WHAT TO PRODUCE: In the entries below, some lines contain "Matryce"; work out how many and answer with the figure only.

[Records contained in a dataset]
[Start of section]
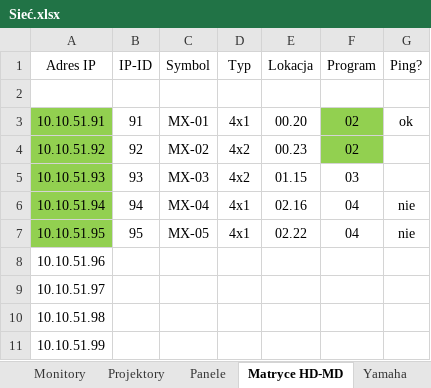
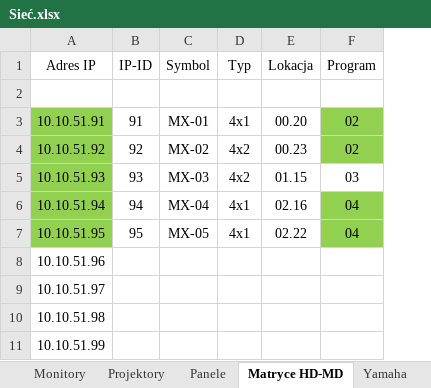
Before and after one commit to RBSystems/Crestron-10, an Excel workbook: QLoc/doc/Sieć.xlsx, sheet Matryce HD-MD, drawn as a sheet; values as stored, in another font and other column widths than the file's, no borders; the diff names each change by its address in the sheet, - before the commit and + after, or states it on an @@ line.

```diff
--- a/QLoc/doc/Sieć.xlsx (sheet Matryce HD-MD)
+++ b/QLoc/doc/Sieć.xlsx (sheet Matryce HD-MD)
-column G (Ping?), rows 3-7: ok |  |  | nie | nie
-F6:F7 fill: none
+F6:F7 fill: #92D050
```
Also changed, not shown: sheet Panele, sheet Yamaha, QLoc/doc/CresNet.xlsx, 5 other files.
[End of section]
SOLUTION FOR THIS PROBLEM: 3